Here’s your week in review, in haiku.
the West Wing. Currently on
Bob Mueller’s short list.
And yes, Charlottesville.
A Pershing “missile”
break ranks. Guam exhales.
I miss the days when
trending topics were soccer
players I don’t know
Who are our allies?
Better angels with a touch
(— ^ with love for @jamesloduca)
Have a beautifully badass weekend, everyone.
|What eleven CEOs have learned about advocating for diversity|
|Stefanie K. Johnson, an associate professor of management and entrepreneurship at University of Colorado’s Leeds School of Business, interviewed eleven chief executives (Salesforce, Medtronic, YouTube and Kaiser Permanente are in the mix) to find out what was working and what wasn’t. All validated the business case for diversity, and all talked about the cultural benefits. Of her four findings, one jumped out at me: hold yourself and direct reports accountable for results. “Indeed, research has shown that setting and following through on diversity goals is the most effective method for increasing underrepresentation of women and minorities,” says Johnson.|
|One fifth of American workers find the workplace hostile or threatening|

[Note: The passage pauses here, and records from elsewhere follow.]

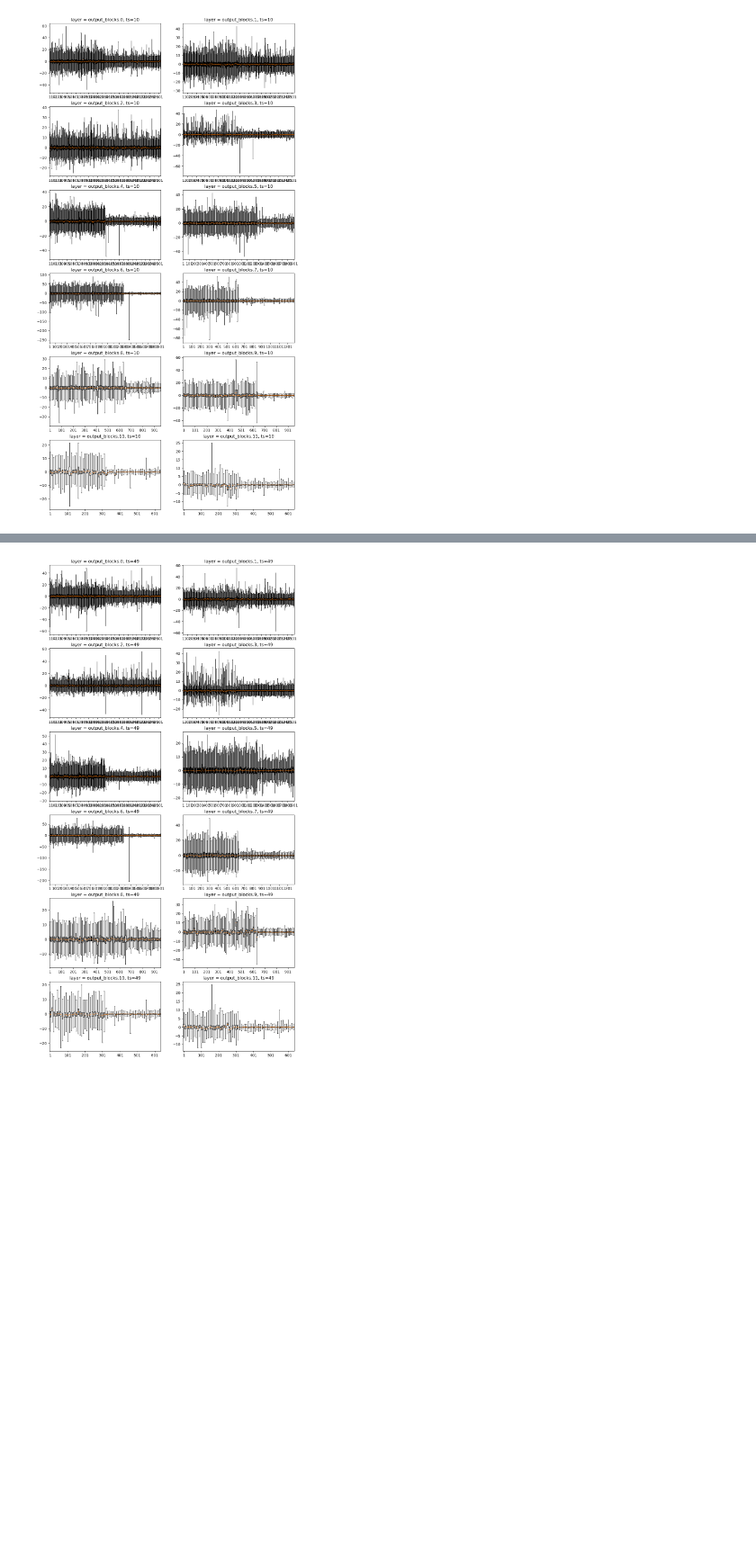
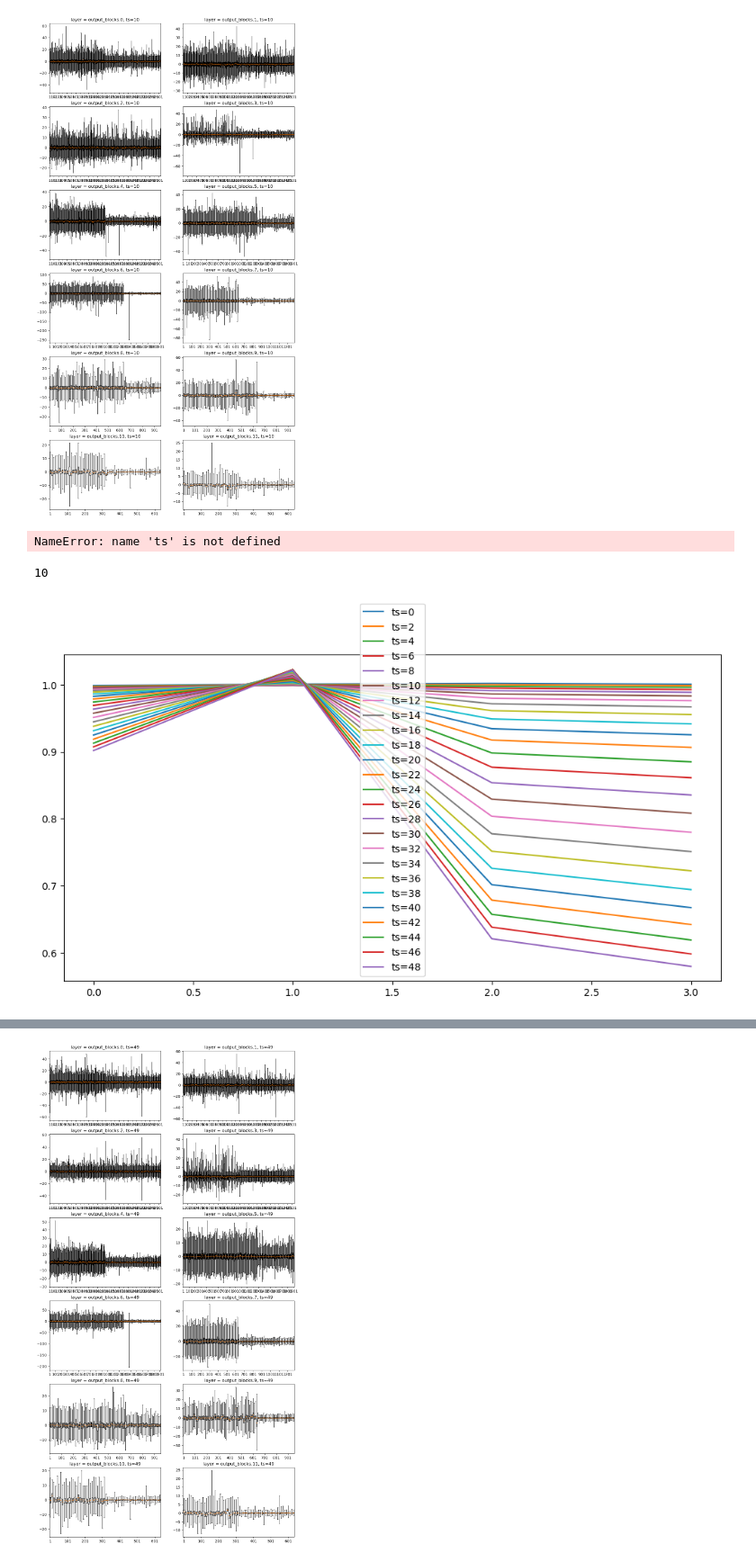
Before and after one commit to gevana/q-diffusion, a Jupyter notebook: scripts/stats_analizer.ipynb, the cells around one changed output, grey strips where cells are left out. Shown at 90% size. Cells and saved outputs as stored; diff of their text form; code cells hidden in the pictures; blank space fills up the shorter version.

```diff
--- a/scripts/stats_analizer.ipynb
+++ b/scripts/stats_analizer.ipynb
@@ -79,3 +81,57 @@ for ind in range(12):
 #plt.gca().xaxis.set_major_locator(ticker.MaxNLocator(nbins=6))
 # %% [output]
 [figure]
+# %%
+_=plt.plot(ddim_50[k[12+6]][ts]['var'].numpy()[0])
+ddim_50[k[12+6]][ts]['var'].shape
+# %% [output]
+NameError: name 'ts' is not defined
+# %%
+len(list(range(0,20,2)))
+# %% [output]
+10
+# %%
+#fig,ax = plt.subplots(5,2, figsize=(12, 4*6))
+fig,ax = plt.subplots(1,1, figsize=(12, 6))
+
+#ax = flatten(ax)
+#k_ind = 18;
+ts = 10
+s = 0
+for ind,ts in enumerate(range(0,50,2)):
+
+    # box_data = get_box_data(ddim_20,k[12+ind],ts)
+    # #box_data = get_box_data(ddim_50,k[k_ind],ts)
+    # #print(f'layer = {k[k_ind]}, {ts=}')
+
+    # channel_ind = list(range(1,box_data.shape[1]+1))
+    # if channel_ind[-1] > 100:
+    #     channel_ind_sample = channel_ind[::10]
+    # box_data = box_data[:,channel_ind_sample]
+    # channel_ind_ticks = list(range(1,len(channel_ind_sample)))#[::10]
+
+    #boxplot
+    # Create a figure instance
+
+    # _=ax[ind].bxp([{'whislo': w[0], 'q1': w[1], 'med': w[2], 'q3': w[3], 'whishi': w[4]} for w in box_data.T],
+    #     showfliers=False, widths=0.6)
+
+    _=ax.plot(ddim_50[k[0]][ts]['var'].numpy()[0], label=f'{ts=}')#, color='r')
+    #_=ax[ind].plot(ddim_50[k[s+ind]][ts+25]['var'].numpy()[0], label='50+', color='b')
+    #_=ax[ind].plot(ddim_50[k[s+ind]][ts+25]['var'].numpy()[0], label='50+', color='b')
+
+    #_=ax[ind].plot(ddim_20[k[12+ind]][ts]['mean'].numpy()[0], label='var_20', color='r')
+    #_=ax[ind].plot(ddim_50[k[12+ind]][ts+20]['mean'].numpy()[0], label='var_50', color='b')
+    ax.legend()
+    #ax.set_xticklabels(list(range(box_data.shape[1])))
+    #_=ax.set_xticks(channel_ind_sample[::10])
+    #_=ax.set_xticklabels(channel_ind_sample[::10])
+    #_=ax[ind].set_xticks(channel_ind_ticks[::10])
+    #_=ax[ind].set_xticklabels(channel_ind_sample[::10])
+    #ax[ind].set_title(f'layer = {k[s+ind]}, {ts=}')
+
+
+
+#plt.gca().xaxis.set_major_locator(ticker.MaxNLocator(nbins=6))
+# %% [output]
+[figure, added]
```
Also changed, not shown: parts of 5 cells of this notebook, 6 other files.
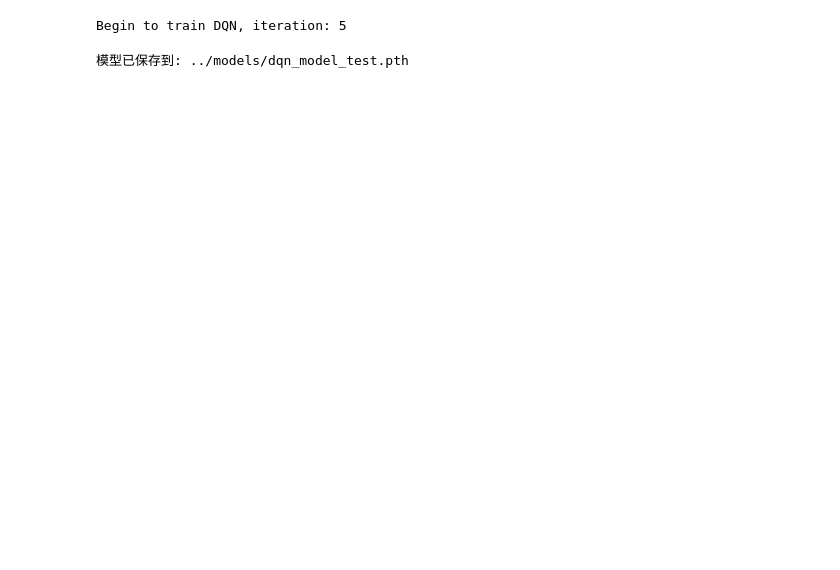
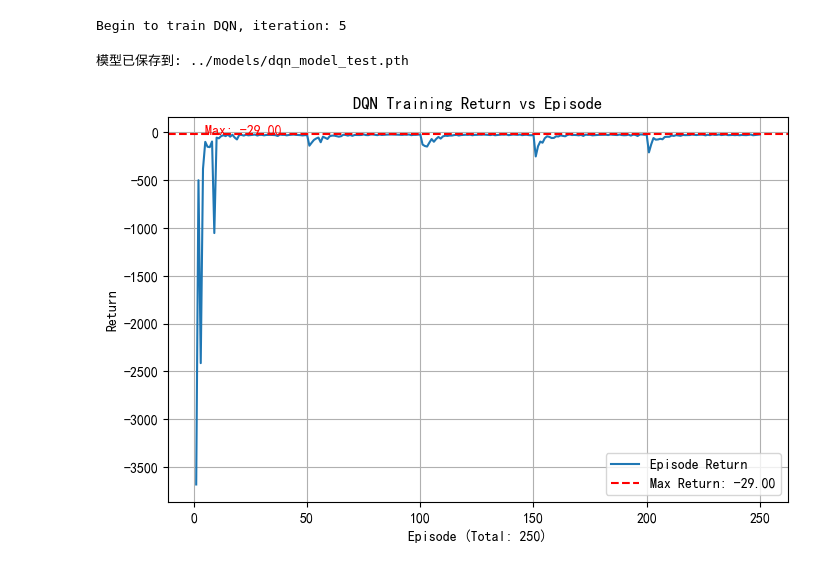
Before and after one commit to VeinsureLee/RL-Tutorial, a Jupyter notebook: rl_algorithms/dqn.ipynb, the cells around one changed output. Saved outputs shown, nothing was run; the diff lists cells and outputs as text; code cells hidden in the pictures; blank space fills up the shorter version.

```diff
--- a/rl_algorithms/dqn.ipynb
+++ b/rl_algorithms/dqn.ipynb
@@ -27,0 +174,14 @@ import torch.nn as nn
+# %%
+state_idx_test = torch.tensor([12])
+targets_idx_test = torch.tensor([13,14,15])
+distance_info = calculate_distance(state_idx_test, targets_idx_test)
+print("State idx:", distance_info['state_idx'])
+print("Targets idx:", distance_info['targets_idx'])
+print("State coord:", distance_info['state_coord'])
+print("Targets coord:", distance_info['targets_coord'])
+print("L1 distance:", distance_info['l1'])
+print("L2 distance:", distance_info['l2'])
+print("All distance features:")
+for key, value in distance_info.items():
+    if key not in ['state_idx', 'targets_idx', 'state_coord', 'targets_coord']:
+        print(f"  {key}: {value}")
@@ -321,7 +494,6 @@ def train_dqn(env, dqn):
                 action = env.action_space[action_idx]
                 next_state, reward, done, _ = env.step(action)
                 ep_return += reward
-                return_list.append(ep_return)
                 dqn.buffer.add(state, action_idx, reward, next_state, done)
                 if len(dqn.buffer) >= dqn.mini_batch_size:
                     dqn.update()
@@ -330,6 +502,7 @@ def train_dqn(env, dqn):
                     dqn.update_target_qnet()
                 if done:
                     break
+            return_list.append(ep_return)
             # epsilon **按 episode 衰减**
             dqn.epsilon = max(dqn.epsilon_min, dqn.epsilon * dqn.epsilon_decay)
             pbar.set_postfix({
@@ -337,7 +510,7 @@ def train_dqn(env, dqn):
                 'Return': f'{ep_return:.2f}',
                 'Epsilon': f'{dqn.epsilon:.3f}'
             })
-    return dqn
+    return dqn, return_list
 # %%
 env = Env()
 dqn =DQN(
@@ -355,8 +528,28 @@ dqn =DQN(
             update_freq=10
         )
 
-dqn = train_dqn(env, dqn)
+dqn, return_list = train_dqn(env, dqn)
 dqn.save("../models/dqn_model_test.pth")
 # %% [output]
 Begin to train DQN, iteration: 5
 模型已保存到: ../models/dqn_model_test.pth
+# %%
+# plot
+import matplotlib.pyplot as plt
+# 按照 return_list 绘制曲线
+total_episodes = dqn.iteration * dqn.num_episodes
+max_return = max(return_list)
+plt.figure(figsize=(8,5))
+plt.plot(range(1, len(return_list)+1), return_list, label="Episode Return")
+plt.axhline(y=max_return, color='r', linestyle='--', label=f"Max Return: {max_return:.2f}")
+plt.xlabel(f'Episode (Total: {len(return_list)})')
+plt.ylabel('Return')
+plt.title('DQN Training Return vs Episode')
+plt.grid(True)
+plt.legend()
+# 在图表上标注 max_return 数值
+plt.text(len(return_list) * 0.02, max_return * 1.02, f'Max: {max_return:.2f}',
+         fontsize=10, color='r', fontweight='bold')
+plt.show()
+# %% [output]
+[figure, added]
```
Also changed, not shown: parts of 8 cells of this notebook, 7 other files.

|Here’s some really bad news. A new study of 3,066 U.S workers shows that nearly one in five workers say that their workplaces are threatening or hostile, which can include bullying and sexual harassment. The study was conducted by the Rand Corp., Harvard Medical School and the University of California, Los Angeles. It gets worse: Anyone with a customer facing job is taking the lion’s share of abuse. It’s part of the reason for the massive discontent among the working class – there are jobs, but they’re destroying people. The authors of the study also call the rates of abuse “disturbingly high.”|
|Solange quits Twitter|
|Before you panic, she’ll still be on Instagram. But deleting her account was clearly an act of self-preservation. Click through for her thoughts – which included anguish that her now school-age son was learning that the world still tolerated race-themed hate. She also didn’t want to give her energy to the “racist ugly ass fuck bois who reek of citronella,” while she’s on tour, which is a pretty damning indictment of the kind of abuse black women take on the platform every day.|
The Woke Leader
|What do you do if you’re a white supremacist but your DNA test shows that you’re not actually white?|
|This is the dilemma that many white supremacists are facing in the age of genetic testing. Many online forums discuss testing or require proof of purity to participate, but not all tests come back the way people expect. Two UCLA scientists have spent years studying posts about genetic tests on Stormfront, the white nationalist forum. Turns out some white supremacists have increasingly nuanced ideas about race, genetics and the flaws of the genetic testing industry. “If we believe their politics comes from lack of sophistication because they’re unintelligent or uneducated,” says one of the researchers, “I think we’re liable to make a lot of mistakes in how we cope with them.” A fascinating read.|
|On learning to be an ally|
|I’ve spent a bit of time at The Bitter Southerner, a thoughtful online journal dedicated to giving cultural shape to the “new South.” To do that well, it seems, means to wrestle with the old one, and the scars of Jim Crow. I found many wonderful examples of white writers struggling to articulate the cognitive dissonance of being both from and of a place as complex as the American South. I suggest you start with Greenville, South Carolina’s Brad Willis. A moment in a candy store and a text about Charlottesville triggered an epiphany. “For all the ways I’d convinced myself that I was too privileged to speak, for all the ways I’d convinced myself that I couldn’t write words that mattered to the most important of causes, for all the ways I’d decided my silence would let others be better heard, I’d gone too far. I’d disengaged.”|
|Lupita Nyong’o doesn’t know how to make ugali, and it’s hilarious|
|The Academy Award winner drew ire from her fellow Kenyans when she admitted in an interview that she didn’t know how to make ugali, a Kenyan national staple made from maize flour. In this short video, she visits her parent’s farm in Kenya for a lesson. “It’s like an abdominal workout!” she declares as she stirs the floury glop over a cookstove. It’s also a dramatic departure from most “let’s go visit the folks of famous people” videos, if you get my drift.|